**TASK DETAILS**
Output only how many lines below contain "xspace".
-- SOURCE INFORMATION follows --
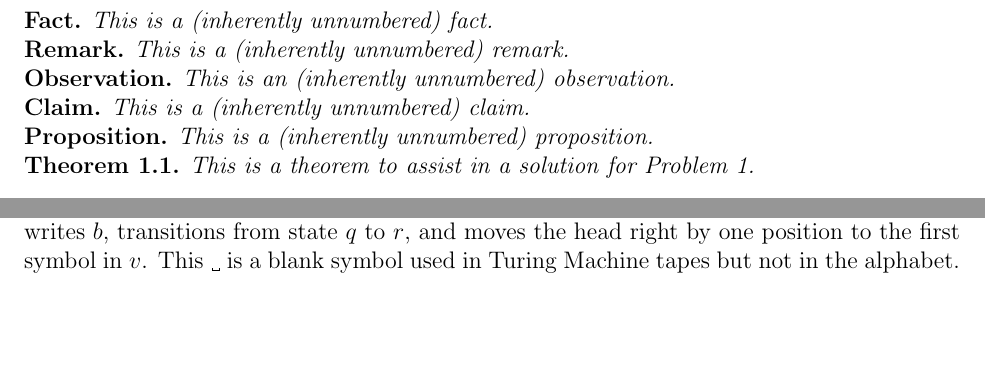
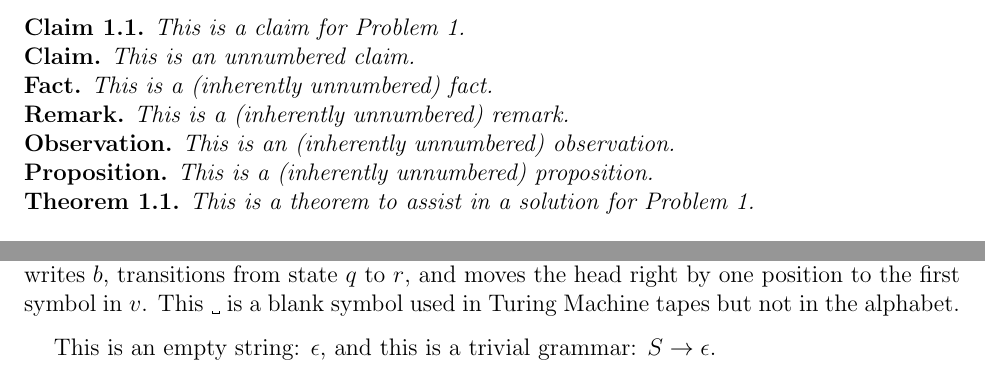
Before and after one commit to jdwhite48/LaTeX-template, a LaTeX document (tutorial.tex, which reads macros.tex): two parts of pages 2 and 4 of 4, joined at a grey line, cut at the place of the change, the shorter picture padded with empty space. Compiled offline with pdfLaTeX.

Commit message:
Add empty string && numbered claims

```diff
--- a/macros.tex
+++ b/macros.tex
@@ -105,6 +105,8 @@
     \vphantom{Xg}\cr%  Height of X, depth of g
   }\xspace%
 }
+\newcommand   {\emptystring}{\mathify{\epsilon}\xspace}
+\newcommand   {\emptysymbol}{\emptystring}
 \newcommand   {\concat}[2]{#1 \circ #2}
 \newcommand   {\kleenestar}[1]{{#1}^*}
 
@@ -134,9 +136,10 @@
 \newtheorem*{corollary*}{Corollary}
 \ifdefined\lemma\else\newtheorem{lemma}{Lemma}[theorem]\fi
 \newtheorem*{lemma*}{Lemma}
+\ifdefined\claim\else\newtheorem{claim}{Claim}[problem]\fi
+\newtheorem*{claim*}{Claim}
 \ifdefined\observation\else\newtheorem*{observation}{Observation}\fi
 \ifdefined\proposition\else\newtheorem*{proposition}{Proposition}\fi
-\ifdefined\claim\else\newtheorem*{claim}{Claim}\fi
 \ifdefined\fact\else\newtheorem*{fact}{Fact}\fi
 \ifdefined\remark\else\newtheorem*{remark}{Remark}\fi
 
--- a/tutorial.tex
+++ b/tutorial.tex
@@ -58,6 +58,12 @@ Put a \textbackslash\textbackslash\xspace or another \textbackslash{par} after a
     \begin{assumption*}
         This is an unnumbered assumption.
     \end{assumption*}
+    \begin{claim}
+        This is a claim for Problem \theproblem.
+    \end{claim}
+    \begin{claim*}
+        This is an unnumbered claim.
+    \end{claim*}
     \begin{fact}
         This is a (inherently unnumbered) fact.
     \end{fact}
@@ -67,9 +73,6 @@ Put a \textbackslash\textbackslash\xspace or another \textbackslash{par} after a
     \begin{observation}
         This is an (inherently unnumbered) observation.
     \end{observation}
-    \begin{claim}
-        This is a (inherently unnumbered) claim.
-    \end{claim}
     \begin{proposition}
         This is a (inherently unnumbered) proposition.
     \end{proposition}
@@ -166,6 +169,7 @@ Put a \textbackslash\textbackslash\xspace or another \textbackslash{par} after a
     \par The world holds \WLOG to everything. \Wrt the universe, this should make sense. \Wlog, everything is \str{null} \wrt our perception.
     %%% This is all to show how \yields works
     \par We can define a Turing Machine configuration using strings $u,v \in \Sigma^*$, symbol $a \in \Sigma$, and state $q \in Q$ as $uqav$, where the head of the Turing Machine resides at the symbol $a$ in the input tape $uav$. Furthermore, we say that a configuration yields another, written e.g. $uqav \yields ubrv$, if there exists a transition function $\delta(q, a) = (r, b, R)$ that takes the Turing Machine from one configuration to the other. In this example, the Turing Machine reads $a$, writes $b$, transitions from state $q$ to $r$, and moves the head right by one position to the first symbol in $v$. This \blanksymbol is a blank symbol used in Turing Machine tapes but not in the alphabet.
+    \par This is an empty string: \emptystring, and this is a trivial grammar: $S \rightarrow \emptysymbol$.
 \end{solution}
 
 \end{document}
```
-- SOURCE INFORMATION concluded --
**PROBLEM SOLUTION**
5